After engaging it what it said were “private talks” with US agribusiness giant Monsanto over the past weeks and “receiving additional information,” Bayer has raised its takeover offer for the company from $122 to $125 per share. At the same time, it has proposed a $1.5 billion reverse antitrust break fee, which it said reaffirms its confidence of a successful closing.
The revised offer represents a premium of 40% over Monsanto’s closing share price on May 9, 2016, Bayer said. “We are convinced that this transaction is the best opportunity available to provide Monsanto shareholders with highly attractive, immediate and certain value. Bayer is fully committed to pursuing this transaction,” CEO Werner Baumann remarked.
The Leverkusen-headquartered company, which is concentrating on life sciences following the spin-off of its MaterialScience business into Covestro in autumn of last year added that the revised offer also “retains compelling value creation potential” for its own shareholders.”
Bayer said it has “comprehensively addressed “Monsanto’s questions concerning financing, revealing that a Syndicated Loan Facility Agreement sufficient to provide the entire transaction financing is ready and prepared to be co-underwritten by five banks (BofA Merrill Lynch, Credit Suisse, Goldman Sachs, HSBC and JP Morgan).
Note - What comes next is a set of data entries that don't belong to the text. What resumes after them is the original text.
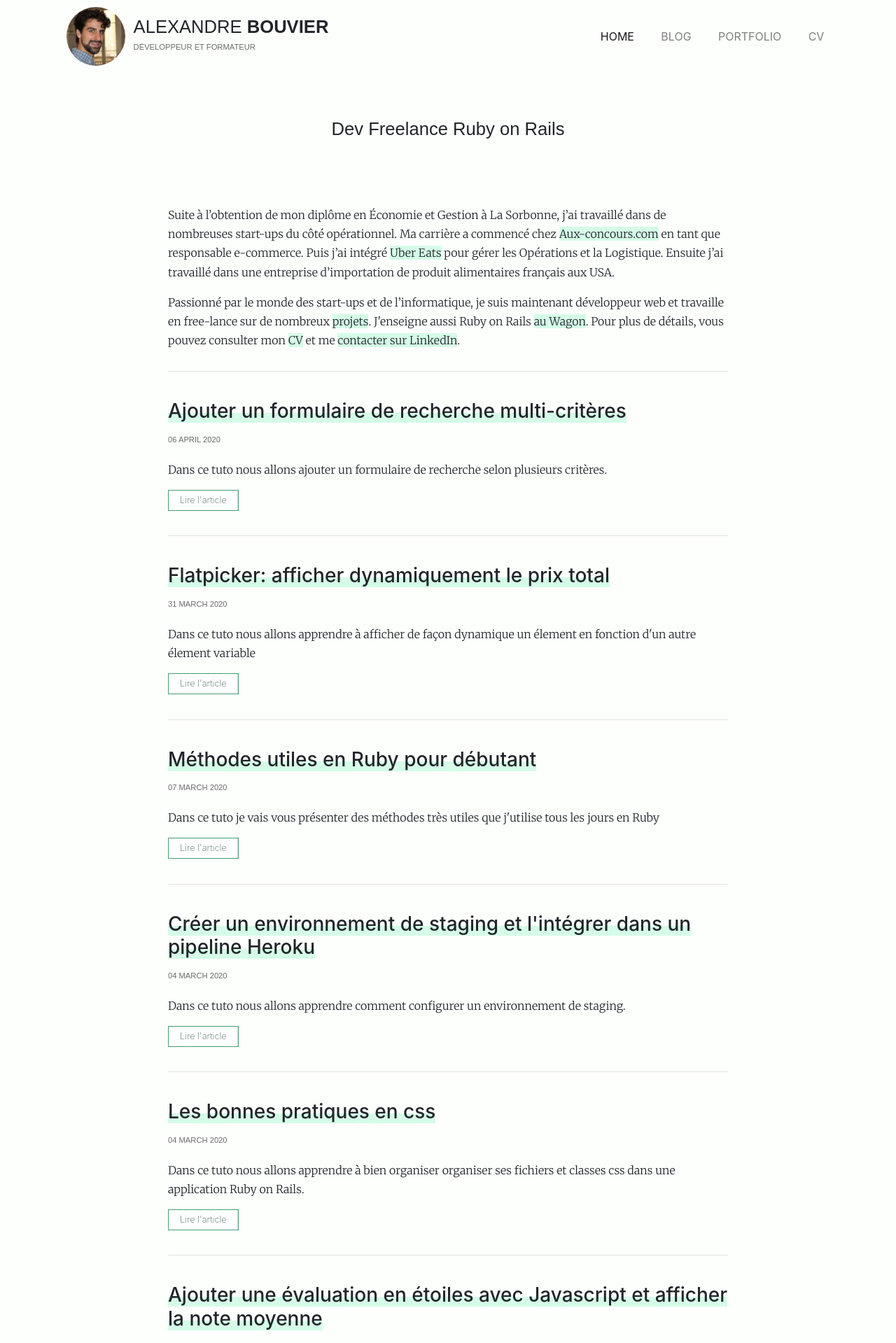
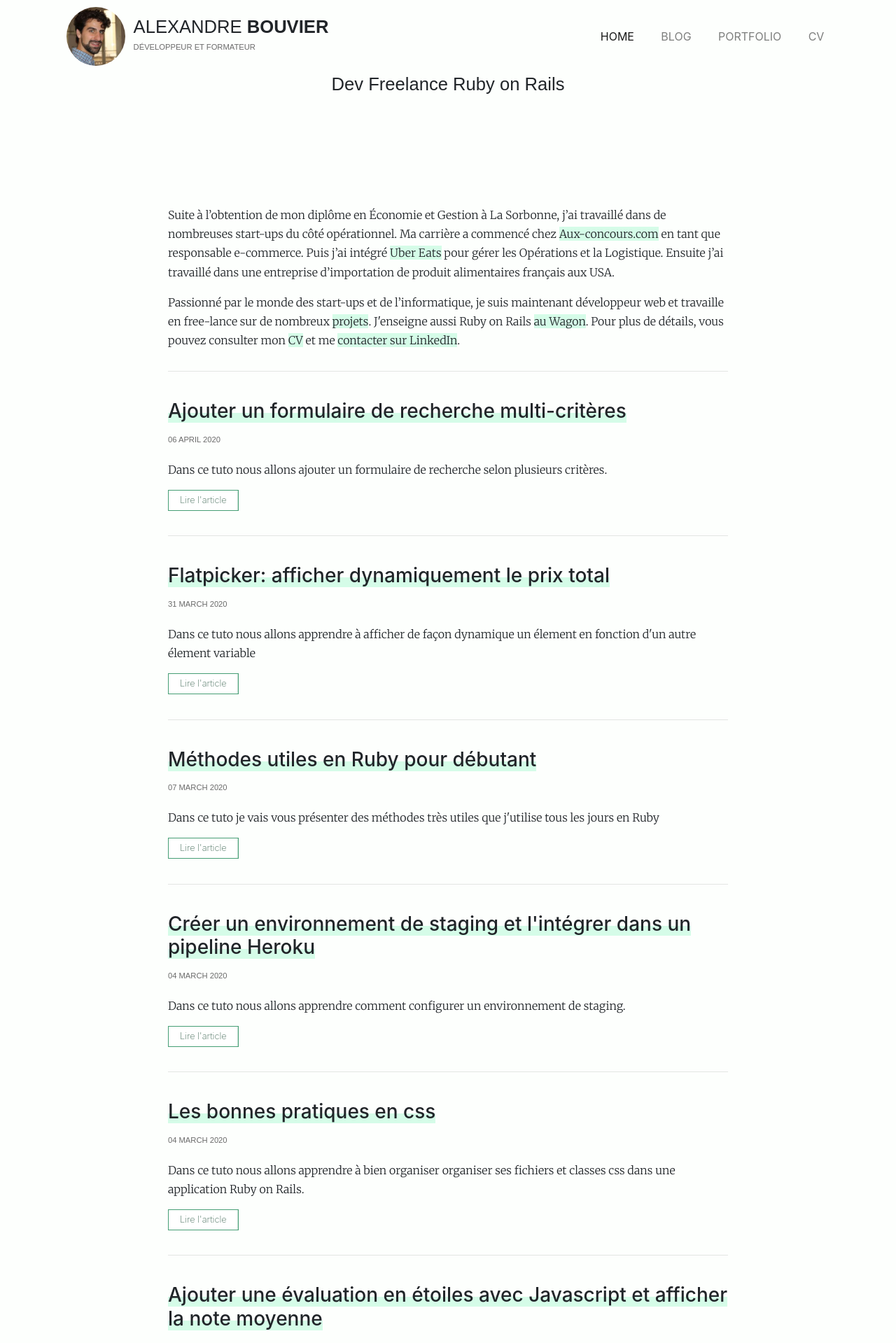
Before and after one commit to alexandrebk/alexandrebk.github.io, a Jekyll site: the page built from index.html, in a window 1280 px wide. Shown: the top 1919 px of the page at 70% size. Built offline with Jekyll 4.4.1, drawn with Linux system fonts in a browser that asks for light colours; nearby versions of some CDN libraries.

Commit message:
line height to 2rem for h1

```diff
--- a/_sass/_main.scss
+++ b/_sass/_main.scss
@@ -15,7 +15,7 @@ a {
 h1, h2 {
   font-size:   1.6rem;
   font-family: "Open-sans", sans-serif;
-  line-height: 10rem;
+  line-height: 2rem;
 }
 
 h1 {
```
The company said it had also discussed regulatory matters with Monsanto. Without being specific, it said it would be prepared to “make certain commitments to regulators, if required, to complete the proposed acquisition.” In the past, speculation has focused alternatively on its divesting the animal health or radiology businesses or selling additional shares in Covestro.
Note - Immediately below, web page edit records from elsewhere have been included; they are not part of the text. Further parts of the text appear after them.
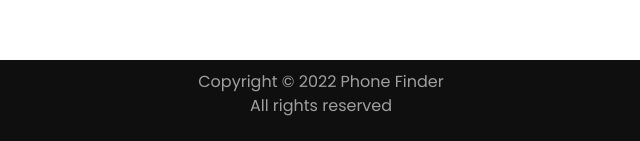
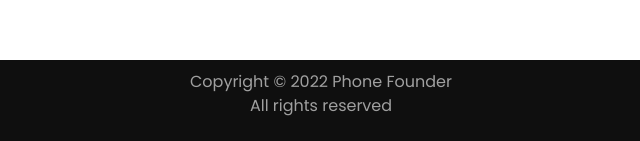
Before and after one commit to web-bilash172/phone--founder-assignment, a plain HTML site: page index.html in a window 1280 px wide. Shown: the part 732-873 px from the top of the page, 319-959 px from the left. Drawn offline with nearby package versions, Linux system fonts and the light colour scheme.

Commit message:
sixth commit

```diff
--- a/index.html
+++ b/index.html
@@ -8,7 +8,7 @@
     <title>Phone Founder</title>
     <link rel="shortcut icon" href="images/phone_PNG48972.png" type="image/x-icon">
 
-    <!-- bootstrap css -->
+    <!-- bootstrap -->
     <link href="https://cdn.jsdelivr.net/npm/bootstrap@5.1.3/dist/css/bootstrap.min.css" rel="stylesheet"
         integrity="sha384-1BmE4kWBq78iYhFldvKuhfTAU6auU8tT94WrHftjDbrCEXSU1oBoqyl2QvZ6jIW3" crossorigin="anonymous">
 
@@ -140,18 +140,18 @@
     <footer>
         <div class="footer-section">
             <div class="footer-text">
-                <p>Copyright © 2022 Phone Finder<br>All rights reserved</p>
+                <p>Copyright © 2022 Phone Founder<br>All rights reserved</p>
             </div>
         </div>
     </footer>
 
 
-    <!-- bootstrap js  -->
+    <!-- bootstrap script -->
     <script src="https://cdn.jsdelivr.net/npm/bootstrap@5.1.3/dist/js/bootstrap.bundle.min.js"
         integrity="sha384-ka7Sk0Gln4gmtz2MlQnikT1wXgYsOg+OMhuP+IlRH9sENBO0LRn5q+8nbTov4+1p"
         crossorigin="anonymous"></script>
 
-    <!-- vanila js  -->
+    <!--js  -->
     <script src="app.js"></script>
 </body>
 
```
Bayer did not disclose whether it had actually been able to look at the takeover target’s books, which it insisted up to now would be a requirement for upping the ante. It stressed however, that it “remains fully committed to pursuing this transaction.”
At the end of June, Monsanto CEO Hugh Grant said the company was holding talks with other companies in addition to Bayer. A day before Baumann’s disclosure of the higher offer, Monsanto was rumoured to have revived earlier talks with BASF about buying the German chemical giant’s agricultural solutions business, which develops seed traits that are marketed by the US giant.
In reaction to the latest announcement, analysts told news agencies that at a price of $125 per share they doubted Monsanto shareholders would put pressure on the company’s management to strike a deal. One portfolio manager said he would prefer the mooted deal with BASF, as Monsanto would remain in the driver’s seat, and he would not like to see the US company fall into the other hands.